The subject of Channel 4's new three-part series The Auction House was hardly original, but the setting had much to offer that Prestige, the pawnbrokers from April's Posh Pawn, didn't. Lots Road Auctions in Chelsea is a real-life Old Curiosity Shop, with satisfyingly Dickensian characters to match.

This week's drama derived from owner Roger's attempt to tackle falling sales figures, and the mutinous response of Tom, chief valuer in the modern department. Tom didn't want his colourful goods to be drowned in a sea of "brown stuff" – trade-speak for the mahogany chests, oak dressers and leather armchairs in antiques. "What would you rather have?" demanded an irate Tom of the cameraman. "A Victorian sideboard, ornately carved? Or a huge gorilla? Or an air hockey table?" The question was intended rhetorically, but readers with a more classical taste in home furnishings might like to know that the correct answer was "air-hockey table".

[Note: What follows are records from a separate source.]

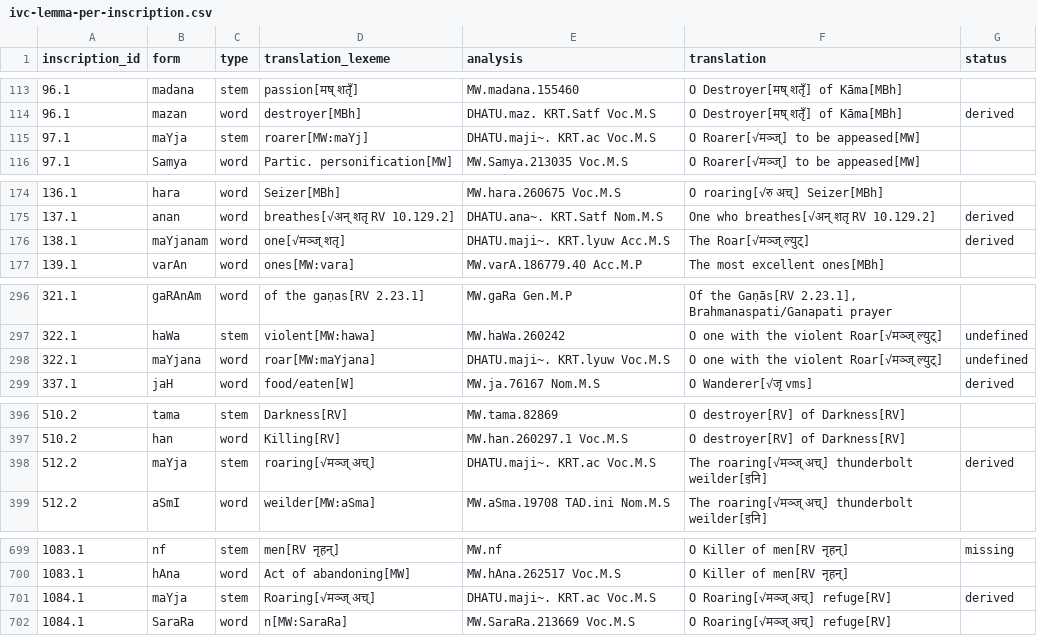
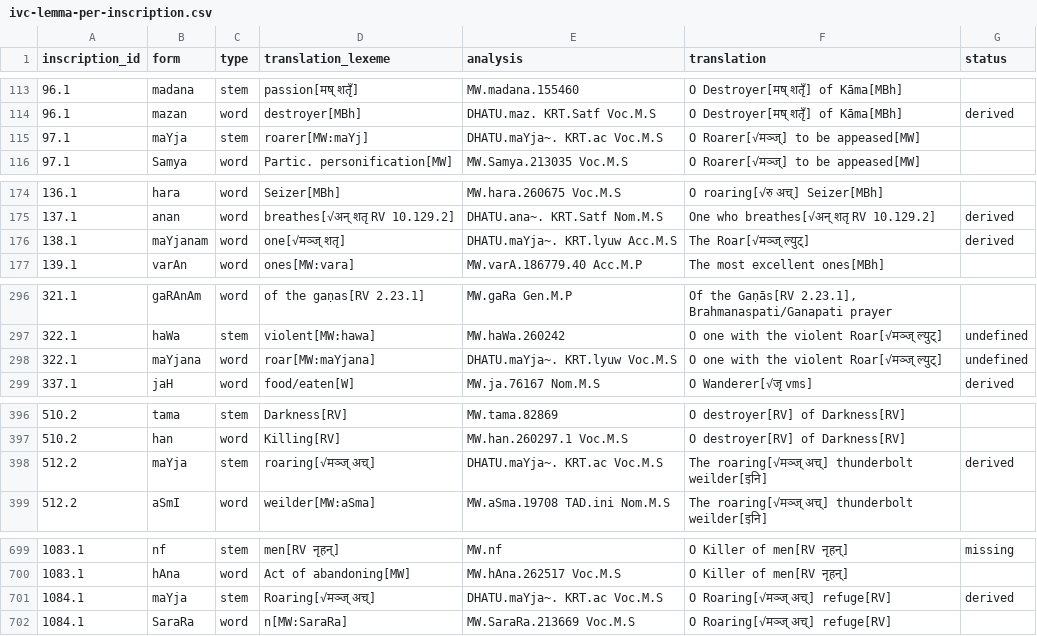
Before and after one commit to yajnadevam/lipi, a CSV file: ivc-lemma-per-inscription.csv, drawn as a sheet; only a part is shown, gaps mark what is left out; the diff covers the shown part only.

```diff
--- a/ivc-lemma-per-inscription.csv
+++ b/ivc-lemma-per-inscription.csv
@@ -114,3 +114,3 @@ inscription_id,form,type,translation_lexeme,analysis,translation,status
 96.1,mazan,word,destroyer[MBh],DHATU.maz. KRT.Satf Voc.M.S,O Destroyer[मष् शतृॅं] of Kāma[MBh],derived
-97.1,maYja,stem,roarer[MW:maYj],DHATU.maji~. KRT.ac Voc.M.S,O Roarer[√मञ्ज्] to be appeased[MW],
+97.1,maYja,stem,roarer[MW:maYj],DHATU.maYja~. KRT.ac Voc.M.S,O Roarer[√मञ्ज्] to be appeased[MW],
 97.1,Samya,word,Partic. personification[MW],MW.Samya.213035 Voc.M.S,O Roarer[√मञ्ज्] to be appeased[MW],
@@ -175,3 +175,3 @@ inscription_id,form,type,translation_lexeme,analysis,translation,status
 137.1,anan,word,breathes[√अन् शतृ RV 10.129.2],DHATU.ana~. KRT.Satf Nom.M.S,One who breathes[√अन् शतृ RV 10.129.2],derived
-138.1,maYjanam,word,one[√मञ्ज् शतृ],DHATU.maji~. KRT.lyuw Acc.M.S,The Roar[√मञ्ज् ल्युट्],derived
+138.1,maYjanam,word,one[√मञ्ज् शतृ],DHATU.maYja~. KRT.lyuw Acc.M.S,The Roar[√मञ्ज् ल्युट्],derived
 139.1,varAn,word,ones[MW:vara],MW.varA.186779.40 Acc.M.P,The most excellent ones[MBh],
@@ -297,3 +297,3 @@ inscription_id,form,type,translation_lexeme,analysis,translation,status
 322.1,haWa,stem,violent[MW:hawa],MW.haWa.260242,O one with the violent Roar[√मञ्ज् ल्युट्],undefined
-322.1,maYjana,word,roar[MW:maYjana],DHATU.maji~. KRT.lyuw Voc.M.S,O one with the violent Roar[√मञ्ज् ल्युट्],undefined
+322.1,maYjana,word,roar[MW:maYjana],DHATU.maYja~. KRT.lyuw Voc.M.S,O one with the violent Roar[√मञ्ज् ल्युट्],undefined
 337.1,jaH,word,food/eaten[W],MW.ja.76167 Nom.M.S,O Wanderer[√जृ vms],derived
@@ -397,3 +397,3 @@ inscription_id,form,type,translation_lexeme,analysis,translation,status
 510.2,han,word,Killing[RV],MW.han.260297.1 Voc.M.S,O destroyer[RV] of Darkness[RV],
-512.2,maYja,stem,roaring[√मञ्ज् अच्],DHATU.maji~. KRT.ac Voc.M.S,The roaring[√मञ्ज् अच्] thunderbolt weilder[इनि],derived
+512.2,maYja,stem,roaring[√मञ्ज् अच्],DHATU.maYja~. KRT.ac Voc.M.S,The roaring[√मञ्ज् अच्] thunderbolt weilder[इनि],derived
 512.2,aSmI,word,weilder[MW:aSma],MW.aSma.19708 TAD.ini Nom.M.S,The roaring[√मञ्ज् अच्] thunderbolt weilder[इनि],
@@ -700,3 +700,3 @@ inscription_id,form,type,translation_lexeme,analysis,translation,status
 1083.1,hAna,word,Act of abandoning[MW],MW.hAna.262517 Voc.M.S,O Killer of men[RV नृहन्],
-1084.1,maYja,stem,Roaring[√मञ्ज् अच्],DHATU.maji~. KRT.ac Voc.M.S,O Roaring[√मञ्ज् अच्] refuge[RV],derived
+1084.1,maYja,stem,Roaring[√मञ्ज् अच्],DHATU.maYja~. KRT.ac Voc.M.S,O Roaring[√मञ्ज् अच्] refuge[RV],derived
 1084.1,SaraRa,word,n[MW:SaraRa],MW.SaraRa.213669 Voc.M.S,O Roaring[√मञ्ज् अच्] refuge[RV],
```
Also changed, not shown: 21 edited cells elsewhere in this file, src/assets/vidyut/vidyut_dhatupatha_5.tsv.
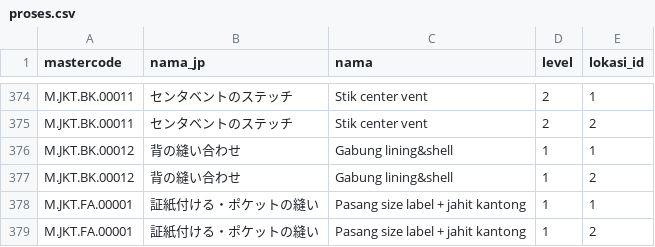
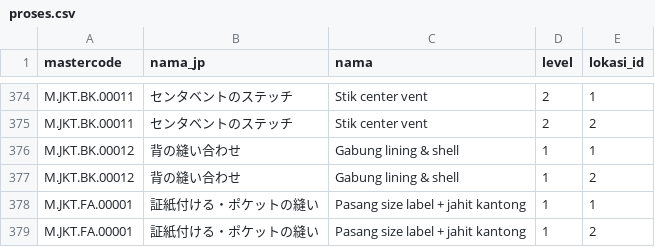
Before and after one commit to AshokFK/lv12-flow, a CSV file: database/csv/proses.csv, drawn as a sheet; only a part is shown, gaps mark what is left out; the diff covers the shown part only.

```diff
--- a/database/csv/proses.csv
+++ b/database/csv/proses.csv
@@ -375,4 +375,4 @@ M.JKT.BK.00011,センタベントのステッチ,Stik center vent ,2,1
 M.JKT.BK.00011,センタベントのステッチ,Stik center vent ,2,2
-M.JKT.BK.00012,背の縫い合わせ,Gabung lining&shell,1,1
-M.JKT.BK.00012,背の縫い合わせ,Gabung lining&shell,1,2
+M.JKT.BK.00012,背の縫い合わせ,Gabung lining & shell,1,1
+M.JKT.BK.00012,背の縫い合わせ,Gabung lining & shell,1,2
 M.JKT.FA.00001,証紙付ける・ポケットの縫い,Pasang size label + jahit kantong ,1,1
```
Also changed, not shown: 24 edited cells elsewhere in this file, database/csv/header.csv, database/csv/komponen.csv, 10 other files.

Specialist dealer Hugo also shared Tom's mystical ability to intuit the desires of Lots' wealthy clientele. "They like shiny stuff, basically... y'know the stuff that goes into their glass flats," he said. Who's "they"? Rich people, like Nose Job 1 and Nose Job 2, who floated around the sales floor trying to decide whether one's mansion would be best adorned by a plastic table decorated with felt-tip graffiti or a three-foot vagina set in bronze. "If someone else had it, I would want it," mused Nose Job 1 of the latter. "Pay for it, it's lovely," replied Nose Job 2.

If they're not careful, they'll end up like married couple Craig and Michael, whose home is piled to the rafters (literally) with antiques and old masters – yet still, they must have more. "Taste, style, whatever, you can't expect the normal person living in Ruislip to have that," said Michael, a man who has probably never set foot in Ruislip.

The trappings of wealth aren't automatically interesting, as Posh Pawn proved, but The Auction House has a valuer's eye for treasures. If this opportunity to gawp at well-heeled weirdos is Channel 4's attempt to atone for the poverty porn of Benefits Street, it's a good start. Entertaining, if not edifying.